HIV/AIDS has become one of the world’s most serious health and development challenges. Since the first cases were reported in 1981, more than 25 million people have died of AIDS worldwide, and another 33 million are currently living with the virus. The large majority of these people lives in sub-Saharan Africa and suffers the added burden of food insecurity and malnutrition. In recent years, anti-retroviral drug therapy (ART) has been made more widely available for HIV treatment in developing countries. Although the rollout of ARTs has contributed to increased survival and has decreased the incidence of AIDS, weight loss and wasting remain the strongest predictors of mortality among people living with HIV/AIDS (PLWHA), even for those undergoing anti-retroviral treatment.
In an attempt to address this mortality, there has been a growing interest in food supplementation for PLWHA on ART. Food supplementation programs can improve adherence to medications, reduce drug side effects, and may also improve survival, recovery, and disease progression. However, thus far, very few studies have examined these relationships in resource-poor environments.
This study aims to build upon the existing—but limited—literature and will examine the effectiveness of a large-scale food supplementation program for PLWHA in a field setting in Ethiopia. In addition to the study, the project will include a capacity-building component, through which Tufts will develop a pre-service training curriculum on HIV and nutrition for Ethiopian health workers. The objectives of this project are:

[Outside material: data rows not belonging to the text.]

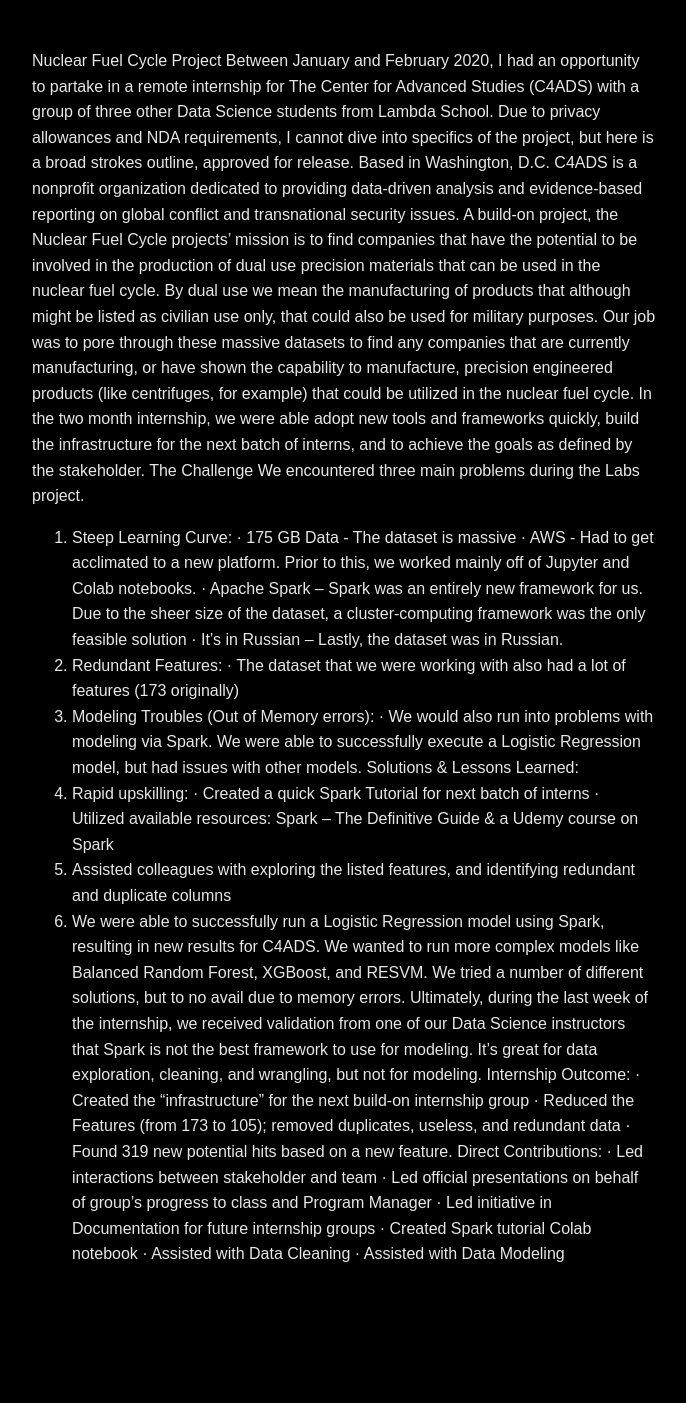
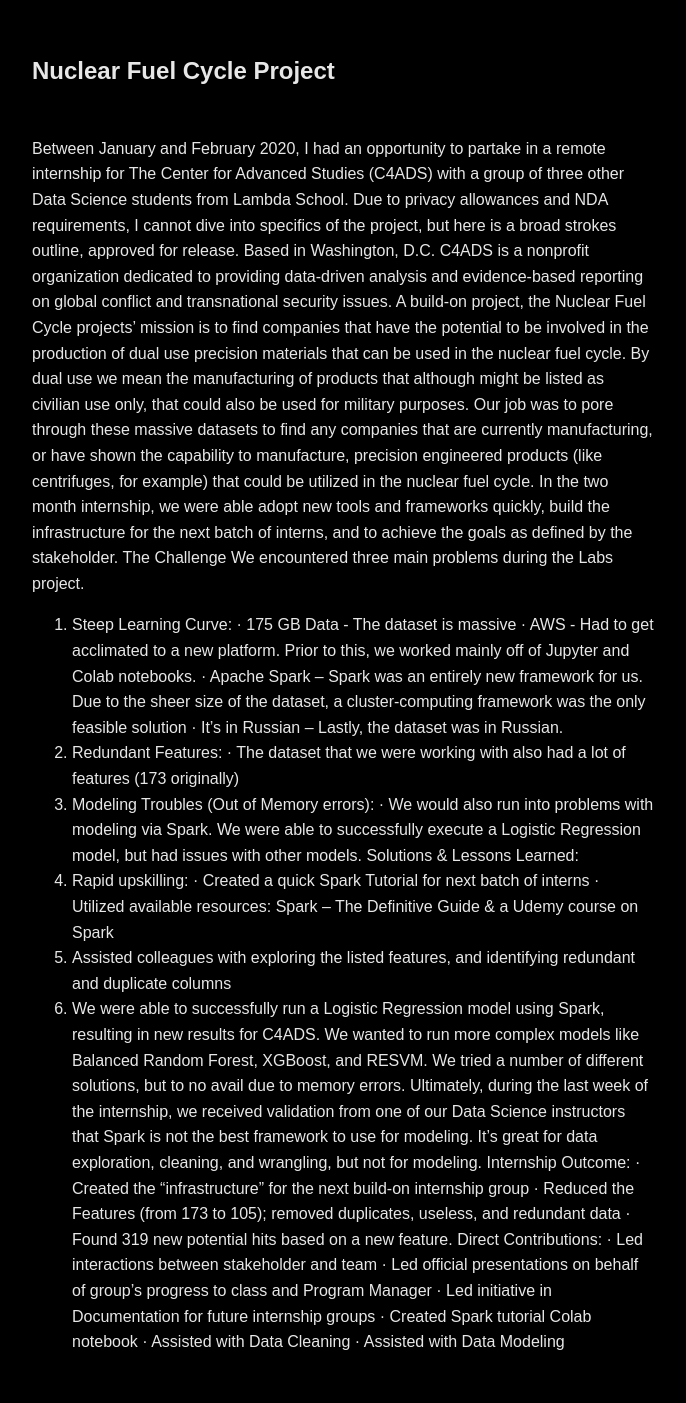
Before and after one commit to pragmatizt/ira_evangelista.github.io, a Jekyll site: the page built from c4ads.md, in a window 1280 px wide. Shown: the whole page, without its empty margins (296-982 px from the left). Built offline with Jekyll 4.4.1, drawn with Linux system fonts in a browser that asks for light colours; our own code applies the rules of GitHub Pages for plain Markdown files; before the commit the page ends 1315 px from its top, so only the background shows below that.

Commit message:
Update c4ads.md

```diff
--- a/c4ads.md
+++ b/c4ads.md
@@ -1,4 +1,5 @@
-Nuclear Fuel Cycle Project
+## Nuclear Fuel Cycle Project <br>
+<br>
 Between January and February 2020, I had an opportunity to partake in a remote internship for The Center for Advanced Studies (C4ADS) with a group of three other Data Science students from Lambda School.  Due to privacy allowances and NDA requirements, I cannot dive into specifics of the project, but here is a broad strokes outline, approved for release.
 Based in Washington, D.C.  C4ADS is a nonprofit organization dedicated to providing data-driven analysis and evidence-based reporting on global conflict and transnational security issues.
 A build-on project, the Nuclear Fuel Cycle projects’ mission is to find companies that have the potential to be involved in the production of dual use precision materials that can be used in the nuclear fuel cycle. By dual use we mean the manufacturing of products that although might be listed as civilian use only, that could also be used for military purposes. Our job was to pore through these massive datasets to find any companies that are currently manufacturing, or have shown the capability to manufacture, precision engineered products (like centrifuges, for example) that could be utilized in the nuclear fuel cycle.
```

- to examine the impact of prescribed food on survival, HIV disease progression, and recovery from malnutrition of HIV+ adult clients in Ethiopia;

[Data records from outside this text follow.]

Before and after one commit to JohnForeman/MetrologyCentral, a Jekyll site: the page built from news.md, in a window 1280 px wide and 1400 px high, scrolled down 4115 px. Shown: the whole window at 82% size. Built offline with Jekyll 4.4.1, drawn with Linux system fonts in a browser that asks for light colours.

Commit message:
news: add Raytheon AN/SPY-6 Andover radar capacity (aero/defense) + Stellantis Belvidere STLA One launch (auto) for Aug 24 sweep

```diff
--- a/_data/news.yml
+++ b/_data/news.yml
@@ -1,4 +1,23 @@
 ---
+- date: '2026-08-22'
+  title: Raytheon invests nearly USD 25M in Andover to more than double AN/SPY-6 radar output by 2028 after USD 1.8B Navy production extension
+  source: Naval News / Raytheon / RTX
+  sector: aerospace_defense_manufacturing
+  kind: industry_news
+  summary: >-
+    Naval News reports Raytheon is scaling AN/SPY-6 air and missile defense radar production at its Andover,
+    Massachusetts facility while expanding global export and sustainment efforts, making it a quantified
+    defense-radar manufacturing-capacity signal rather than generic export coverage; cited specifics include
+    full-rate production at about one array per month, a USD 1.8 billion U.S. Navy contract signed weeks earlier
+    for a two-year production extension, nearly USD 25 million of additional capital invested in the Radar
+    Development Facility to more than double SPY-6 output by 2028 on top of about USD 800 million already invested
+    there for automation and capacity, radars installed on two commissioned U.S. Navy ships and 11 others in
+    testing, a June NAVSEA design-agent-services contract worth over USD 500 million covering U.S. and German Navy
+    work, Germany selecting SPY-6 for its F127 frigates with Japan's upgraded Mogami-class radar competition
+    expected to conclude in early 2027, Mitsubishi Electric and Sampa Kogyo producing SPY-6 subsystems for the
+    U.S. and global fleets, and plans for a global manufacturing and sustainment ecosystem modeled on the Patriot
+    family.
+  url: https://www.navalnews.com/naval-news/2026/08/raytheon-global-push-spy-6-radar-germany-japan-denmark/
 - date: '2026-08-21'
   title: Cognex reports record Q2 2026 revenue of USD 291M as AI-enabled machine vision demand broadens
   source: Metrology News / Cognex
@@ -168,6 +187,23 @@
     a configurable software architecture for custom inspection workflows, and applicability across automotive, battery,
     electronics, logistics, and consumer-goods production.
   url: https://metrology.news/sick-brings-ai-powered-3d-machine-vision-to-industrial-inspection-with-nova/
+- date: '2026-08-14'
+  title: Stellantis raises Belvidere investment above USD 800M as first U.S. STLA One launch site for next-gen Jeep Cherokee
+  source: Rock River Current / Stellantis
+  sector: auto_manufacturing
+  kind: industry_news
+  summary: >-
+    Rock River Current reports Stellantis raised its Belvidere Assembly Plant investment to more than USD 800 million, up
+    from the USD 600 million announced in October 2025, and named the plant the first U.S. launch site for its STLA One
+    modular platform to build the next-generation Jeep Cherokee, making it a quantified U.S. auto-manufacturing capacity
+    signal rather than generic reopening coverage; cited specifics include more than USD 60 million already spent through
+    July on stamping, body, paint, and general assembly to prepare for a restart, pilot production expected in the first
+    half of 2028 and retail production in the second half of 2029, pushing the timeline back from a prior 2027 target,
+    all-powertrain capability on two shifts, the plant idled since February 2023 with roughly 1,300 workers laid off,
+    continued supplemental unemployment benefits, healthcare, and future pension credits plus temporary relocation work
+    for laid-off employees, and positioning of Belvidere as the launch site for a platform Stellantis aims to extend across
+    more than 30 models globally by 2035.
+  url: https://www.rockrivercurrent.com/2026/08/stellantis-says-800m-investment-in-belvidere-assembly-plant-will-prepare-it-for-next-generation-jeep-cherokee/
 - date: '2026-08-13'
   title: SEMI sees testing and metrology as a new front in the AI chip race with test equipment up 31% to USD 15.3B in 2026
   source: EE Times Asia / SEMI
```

- to examine the cost-effectiveness of prescribed food to HIV+ adult clients in Ethiopia; and
- to ensure that health and nutrition practitioners/managers leaving the main training institutions in Ethiopia to work in HIV support programs across the country understand the role of food and nutrition in the treatment and support of PLWHA.
Both the Food by Prescription program, which is being supported by Save the Children US in Ethiopia, and the Tufts study component began rollout in June 2010. Thus far, activities under the project have included a team trip to Ethiopia in December 2009 to share the protocols and finalize the study design with project-implementing partners. This trip included a visit to Hawassa University – the first in the country to establish both an MSc and a BSc in Applied Nutrition – to explore the potential for partnership on the pre-service training component of this project.

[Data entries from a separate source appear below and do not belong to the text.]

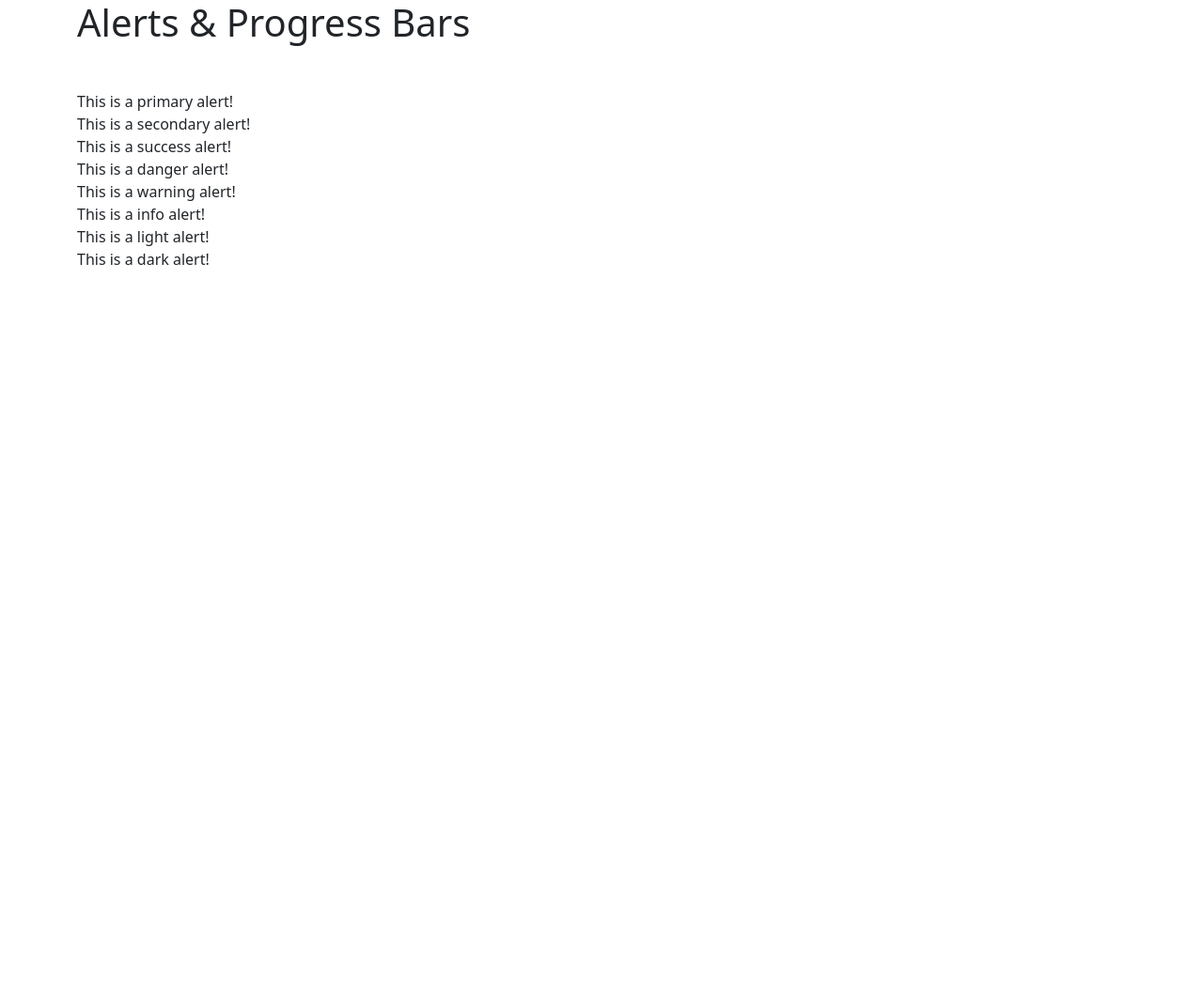
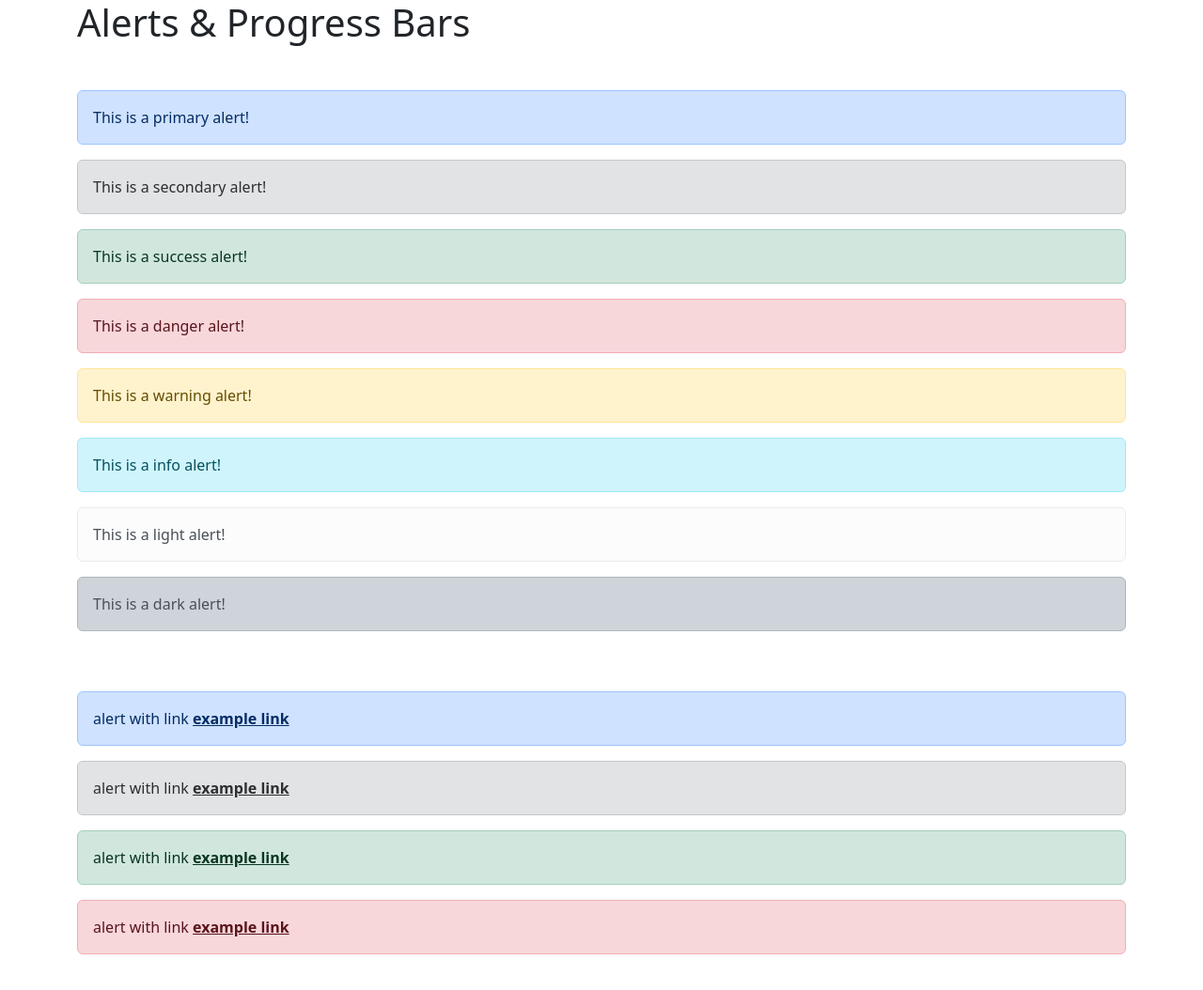
Before and after one commit to Arjun8124/html-css-basics, a plain HTML site: page bootstrap-sandbox/bootstrap-sandbox-start/16-alerts-progress-bars.html in a window 1280 px wide. Shown: the top 1054 px of the page at 94% size. Before the commit the page ends 1022 px from the top, so only its background shows below. Drawn offline with Linux system fonts and the light colour scheme.

```diff
--- a/bootstrap-sandbox/bootstrap-sandbox-start/16-alerts-progress-bars.html
+++ b/bootstrap-sandbox/bootstrap-sandbox-start/16-alerts-progress-bars.html
@@ -12,19 +12,30 @@
       <h1 class="mb-5">Alerts & Progress Bars</h1>
 
       <!-- Alerts -->
-      <div class="">This is a primary alert!</div>
-      <div class="">This is a secondary alert!</div>
-      <div class="">This is a success alert!</div>
-      <div class="">This is a danger alert!</div>
-      <div class="">This is a warning alert!</div>
-      <div class="">This is a info alert!</div>
-      <div class="">This is a light alert!</div>
-      <div class="">This is a dark alert!</div>
+      <div class="alert alert-primary" role="alert">This is a primary alert!</div>
+      <div class="alert alert-secondary" role="alert">This is a secondary alert!</div>
+      <div class="alert alert-success" role="alert">This is a success alert!</div>
+      <div class="alert alert-danger" role="alert">This is a danger alert!</div>
+      <div class="alert alert-warning" role="alert">This is a warning alert!</div>
+      <div class="alert alert-info" role="alert">This is a info alert!</div>
+      <div class="alert alert-light" role="alert">This is a light alert!</div>
+      <div class="alert alert-dark" role="alert">This is a dark alert!</div>
 
       <br /><br />
 
       <!-- Alert with link -->
-
+      <div class="alert alert-primary">
+        alert with link <a href="#" class="alert-link">example link</a>
+      </div>
+      <div class="alert alert-secondary">
+        alert with link <a href="#" class="alert-link">example link</a>
+      </div>
+      <div class="alert alert-success">
+        alert with link <a href="#" class="alert-link">example link</a>
+      </div>
+      <div class="alert alert-danger">
+        alert with link <a href="#" class="alert-link">example link</a>
+      </div>
       <br /><br />
 
       <!-- Additional Content -->
```
Also changed, not shown: bootstrap-sandbox/bootstrap-sandbox-start/15-form-validation-display.html (+21 -1 lines).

A second trip to Ethiopia in May 2010 ensured that data collection requirements and procedures were finalized with the Monitoring and Evaluation team in Addis Ababa, in preparation for rollout in June. In addition, further discussions with Hawassa University led to the development of a Memorandum of Understanding (MoU) and timeframe for the training activities.
This Food by Prescription program has the potential to improve both the capacity of health professionals to address the nutritional needs of PLHIV and the effectiveness of HIV care and treatment in Ethiopia. Currently, there is almost no documented program data that can help answer questions around the additional benefits to PLHIV and costs of adding food to an ART regimen nor of the successes and challenges to scaling up a program of this type. As HIV programs embrace the need for a nutrition component, there is an urgent need to “learn by doing” and the phased rollout of the FBP program in Ethiopia provides a great opportunity to do just this. This project is expected to run until at least September 2012.
This project brings together Tufts University faculty from the Friedman School of Nutrition (Professors Patrick Webb, Shibani Ghosh, Jennifer Coates, and Beatrice Rogers) and Tufts/FIC (Professor Kate Sadler and researcher Elizabeth Bontrager), with implementing partner Save the Children USA/USAID.